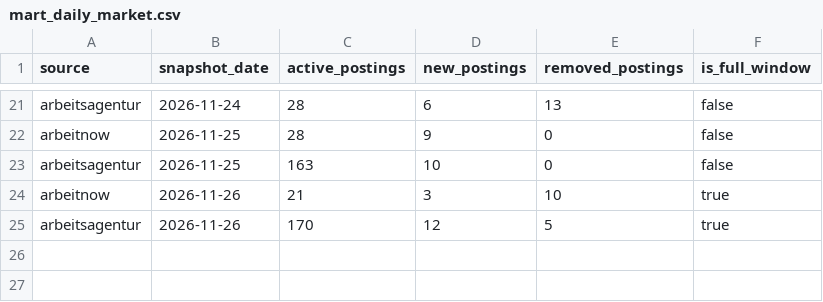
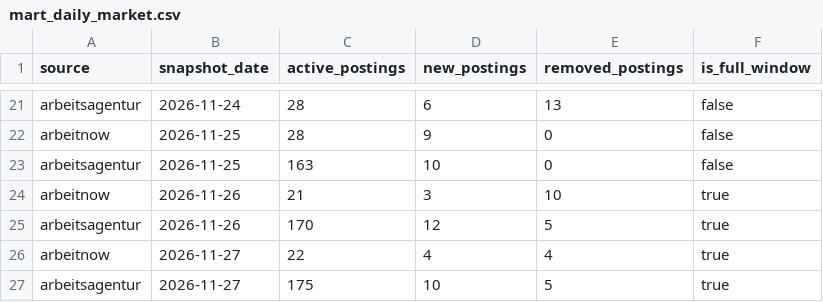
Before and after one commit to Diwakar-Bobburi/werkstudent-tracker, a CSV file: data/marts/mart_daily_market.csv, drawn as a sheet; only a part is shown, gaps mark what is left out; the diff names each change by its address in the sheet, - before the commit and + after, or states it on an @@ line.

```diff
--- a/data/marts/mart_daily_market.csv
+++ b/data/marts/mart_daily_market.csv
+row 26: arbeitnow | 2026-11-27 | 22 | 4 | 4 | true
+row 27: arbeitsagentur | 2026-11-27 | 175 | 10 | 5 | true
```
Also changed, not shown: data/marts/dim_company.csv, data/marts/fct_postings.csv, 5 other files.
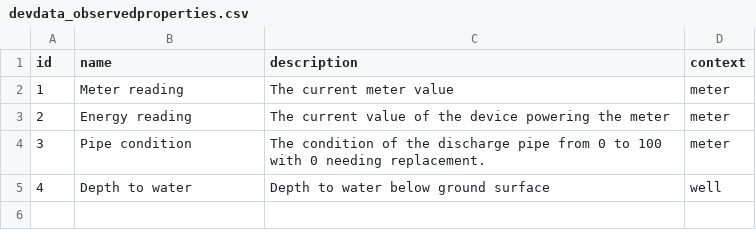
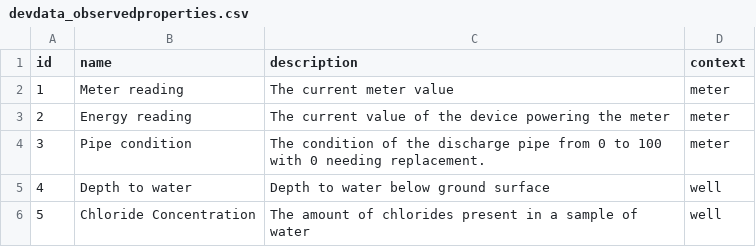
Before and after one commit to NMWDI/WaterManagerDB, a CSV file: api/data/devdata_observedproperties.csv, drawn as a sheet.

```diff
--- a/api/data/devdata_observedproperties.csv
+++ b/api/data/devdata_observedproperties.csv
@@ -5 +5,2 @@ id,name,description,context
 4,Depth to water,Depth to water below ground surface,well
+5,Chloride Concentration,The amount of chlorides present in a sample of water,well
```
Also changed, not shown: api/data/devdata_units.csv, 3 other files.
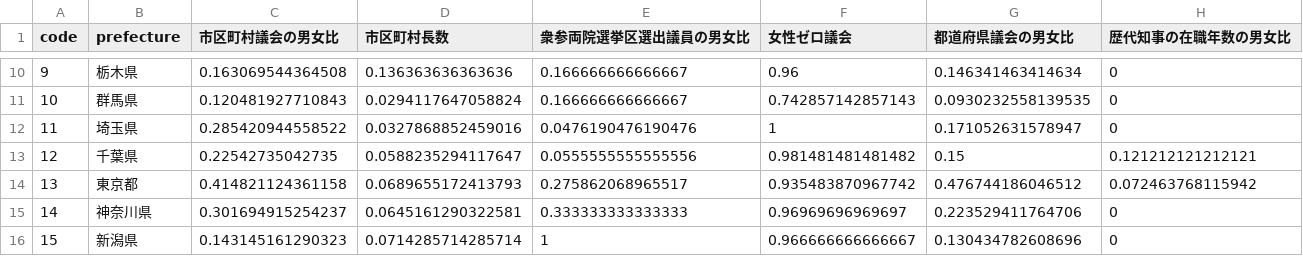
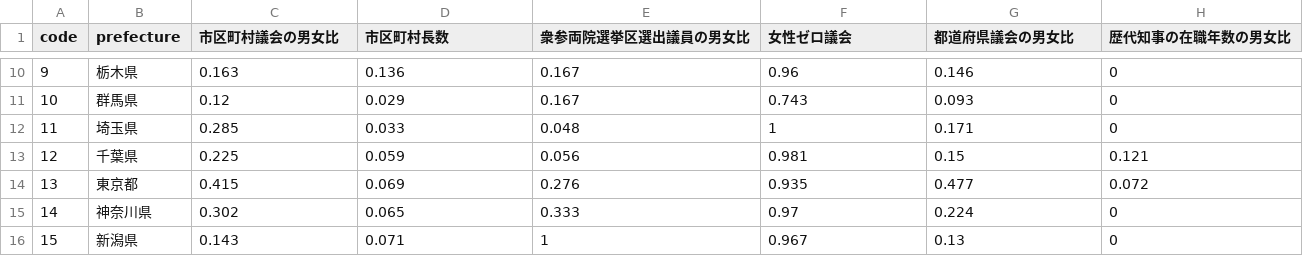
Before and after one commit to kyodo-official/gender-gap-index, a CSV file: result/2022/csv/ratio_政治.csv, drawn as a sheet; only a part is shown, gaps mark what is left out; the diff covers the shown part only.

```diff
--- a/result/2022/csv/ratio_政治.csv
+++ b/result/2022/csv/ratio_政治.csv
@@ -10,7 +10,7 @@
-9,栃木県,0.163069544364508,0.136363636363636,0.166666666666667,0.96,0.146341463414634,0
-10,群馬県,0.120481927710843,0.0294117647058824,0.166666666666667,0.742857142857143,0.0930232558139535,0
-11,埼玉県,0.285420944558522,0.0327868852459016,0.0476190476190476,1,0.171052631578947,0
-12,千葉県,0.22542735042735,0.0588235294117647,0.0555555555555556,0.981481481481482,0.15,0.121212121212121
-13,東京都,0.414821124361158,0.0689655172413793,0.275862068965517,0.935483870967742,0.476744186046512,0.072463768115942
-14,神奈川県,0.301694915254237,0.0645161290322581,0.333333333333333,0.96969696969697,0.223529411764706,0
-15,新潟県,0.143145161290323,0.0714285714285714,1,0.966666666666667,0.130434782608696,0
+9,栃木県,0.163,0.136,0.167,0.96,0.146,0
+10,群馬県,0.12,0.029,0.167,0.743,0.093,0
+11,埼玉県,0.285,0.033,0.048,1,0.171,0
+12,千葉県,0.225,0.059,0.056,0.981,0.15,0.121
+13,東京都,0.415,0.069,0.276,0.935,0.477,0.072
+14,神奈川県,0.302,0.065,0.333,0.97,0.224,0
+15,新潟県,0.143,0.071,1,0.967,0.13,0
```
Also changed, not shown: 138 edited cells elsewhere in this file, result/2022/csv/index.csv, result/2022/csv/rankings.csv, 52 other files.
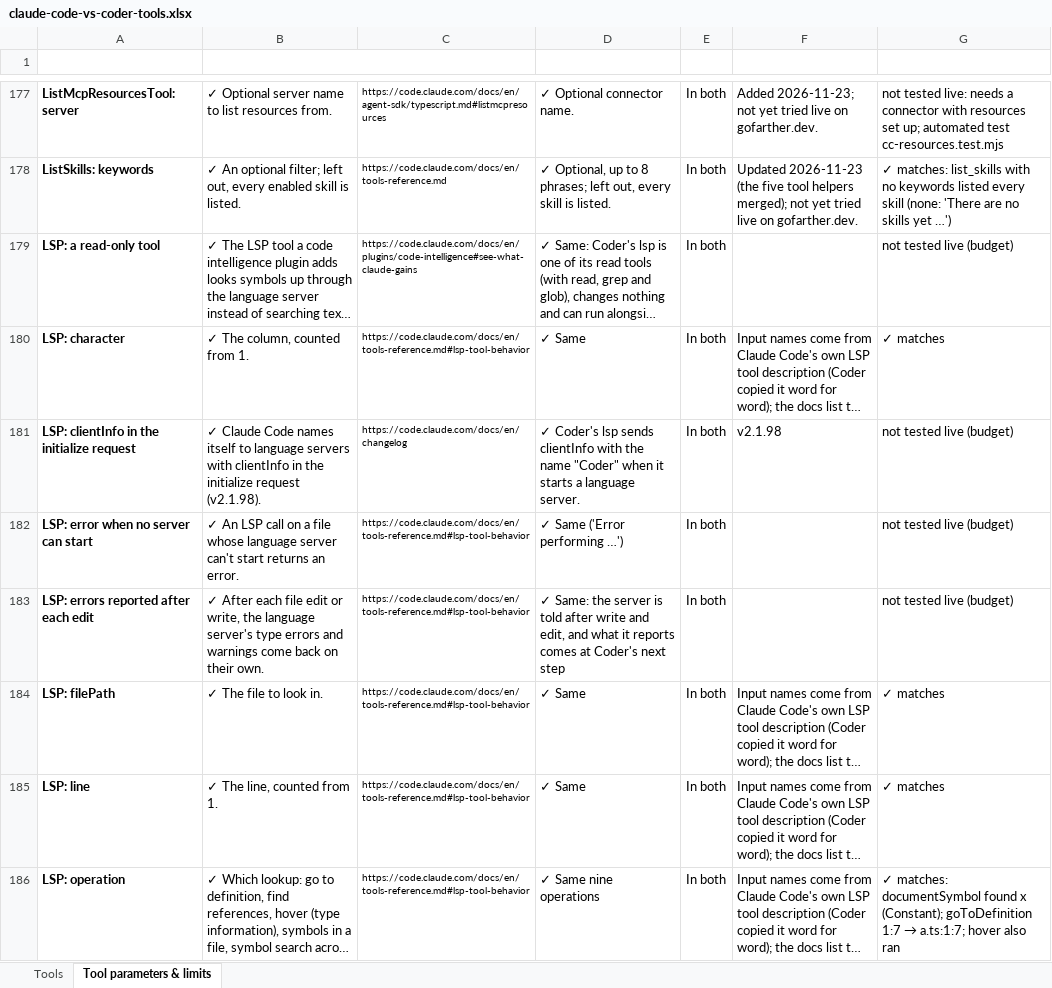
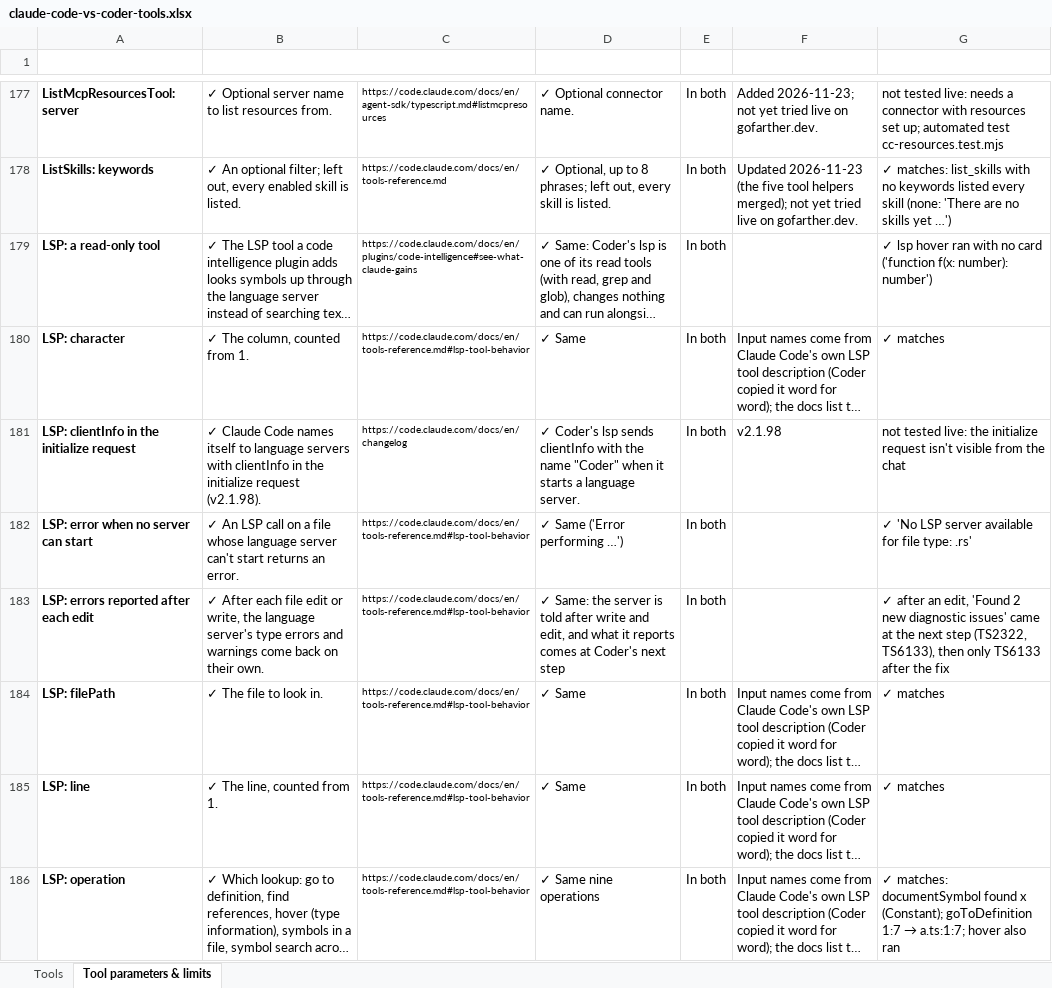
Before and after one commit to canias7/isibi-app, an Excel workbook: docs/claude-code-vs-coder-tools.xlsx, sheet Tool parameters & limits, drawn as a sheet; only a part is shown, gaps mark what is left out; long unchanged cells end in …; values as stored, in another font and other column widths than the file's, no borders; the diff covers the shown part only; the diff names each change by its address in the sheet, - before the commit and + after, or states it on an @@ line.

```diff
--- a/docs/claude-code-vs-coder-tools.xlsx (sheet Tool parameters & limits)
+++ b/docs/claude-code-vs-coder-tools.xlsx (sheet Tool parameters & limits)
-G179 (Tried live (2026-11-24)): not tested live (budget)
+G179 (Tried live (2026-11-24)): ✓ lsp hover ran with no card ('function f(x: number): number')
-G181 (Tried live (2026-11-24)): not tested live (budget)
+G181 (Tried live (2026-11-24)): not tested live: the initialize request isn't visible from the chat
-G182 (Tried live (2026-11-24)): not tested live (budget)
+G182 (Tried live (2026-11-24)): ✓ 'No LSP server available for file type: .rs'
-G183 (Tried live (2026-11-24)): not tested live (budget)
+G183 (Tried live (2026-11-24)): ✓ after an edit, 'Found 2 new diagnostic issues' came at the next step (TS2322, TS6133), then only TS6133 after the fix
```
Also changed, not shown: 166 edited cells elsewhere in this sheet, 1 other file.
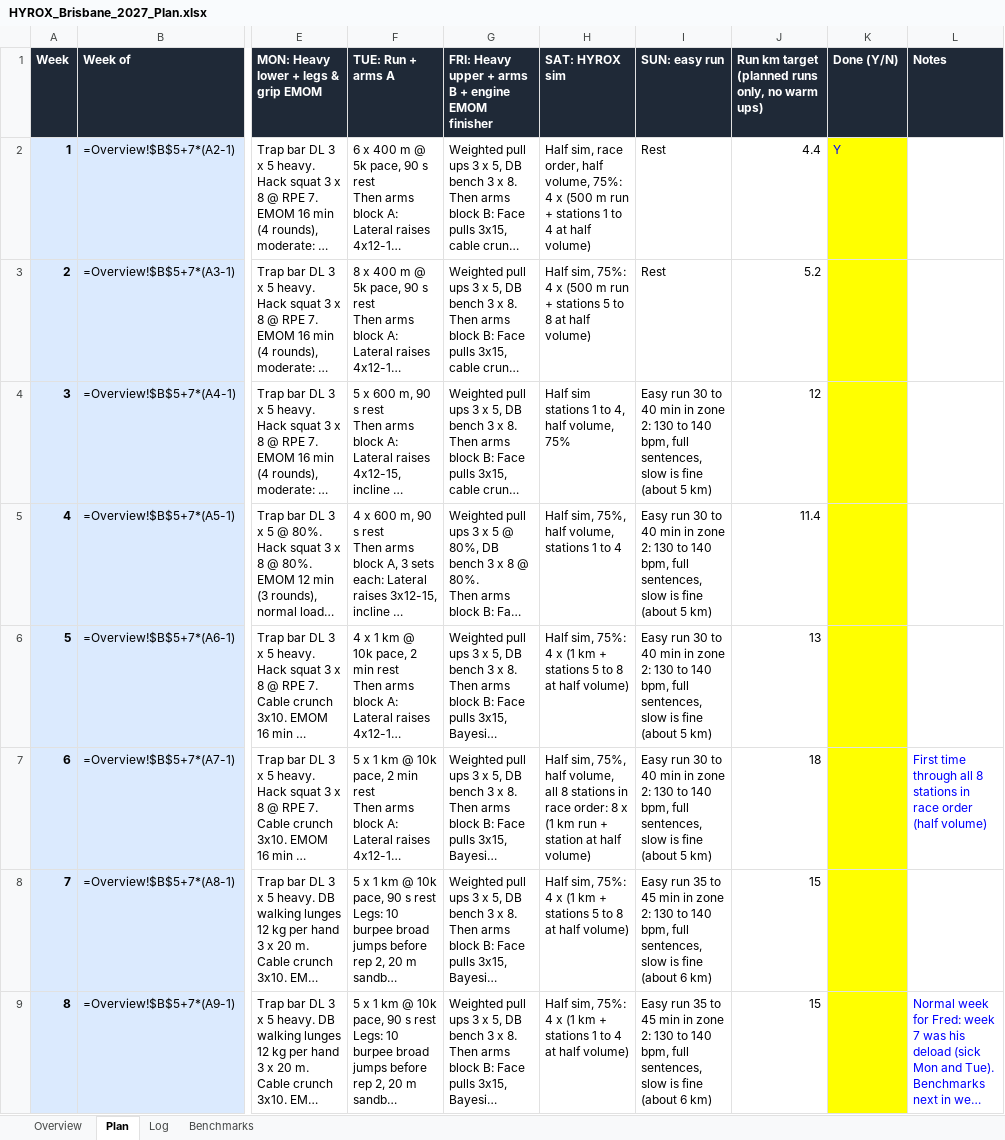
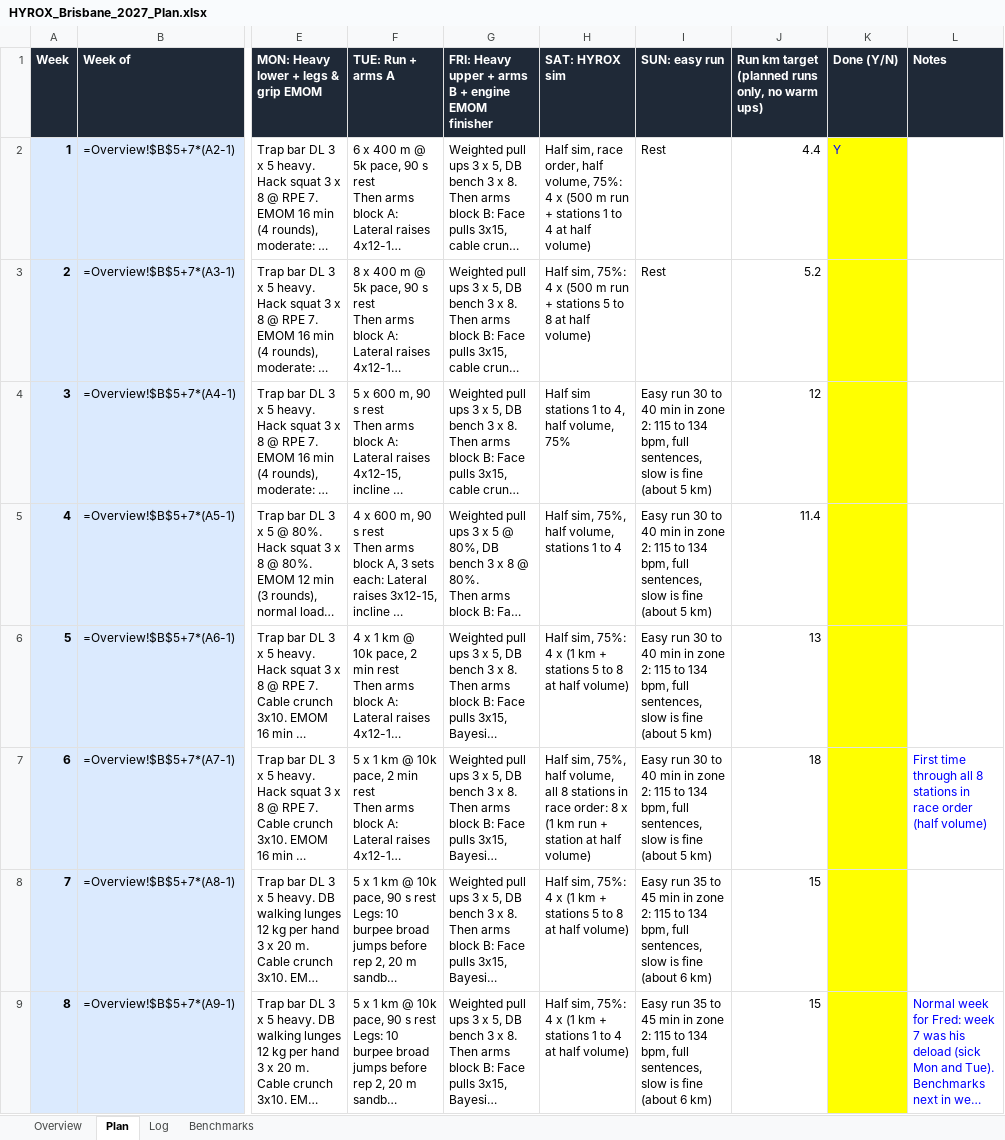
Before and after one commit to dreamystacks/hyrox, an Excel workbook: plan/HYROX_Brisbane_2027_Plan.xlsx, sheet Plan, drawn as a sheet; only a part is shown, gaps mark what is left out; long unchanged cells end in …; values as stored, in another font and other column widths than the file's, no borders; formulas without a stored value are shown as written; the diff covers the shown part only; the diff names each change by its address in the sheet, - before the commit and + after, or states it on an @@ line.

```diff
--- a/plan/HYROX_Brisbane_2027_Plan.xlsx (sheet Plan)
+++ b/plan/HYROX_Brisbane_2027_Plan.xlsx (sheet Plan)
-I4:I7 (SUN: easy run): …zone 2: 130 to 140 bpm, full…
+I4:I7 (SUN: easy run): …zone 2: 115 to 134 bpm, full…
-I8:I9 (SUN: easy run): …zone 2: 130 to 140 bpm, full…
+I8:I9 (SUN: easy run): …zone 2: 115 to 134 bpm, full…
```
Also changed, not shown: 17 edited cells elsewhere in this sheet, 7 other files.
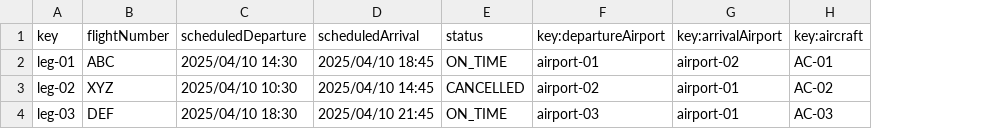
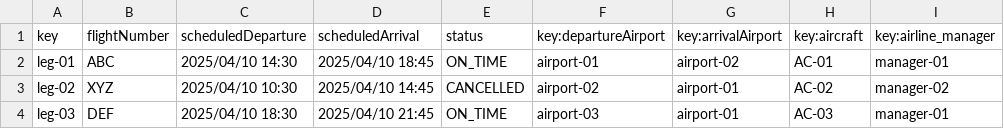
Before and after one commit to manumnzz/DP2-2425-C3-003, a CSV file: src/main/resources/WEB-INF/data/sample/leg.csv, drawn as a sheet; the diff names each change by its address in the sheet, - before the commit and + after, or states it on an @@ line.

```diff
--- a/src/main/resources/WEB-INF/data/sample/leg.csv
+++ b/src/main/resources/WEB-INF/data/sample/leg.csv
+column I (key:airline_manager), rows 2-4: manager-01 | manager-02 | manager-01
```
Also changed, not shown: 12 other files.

|---|

* Exercise
Return every line in the records that includes the string "full".

* Written solution
-I4:I7 (SUN: easy run): …zone 2: 130 to 140 bpm, full…
+I4:I7 (SUN: easy run): …zone 2: 115 to 134 bpm, full…
-I8:I9 (SUN: easy run): …zone 2: 130 to 140 bpm, full…
+I8:I9 (SUN: easy run): …zone 2: 115 to 134 bpm, full…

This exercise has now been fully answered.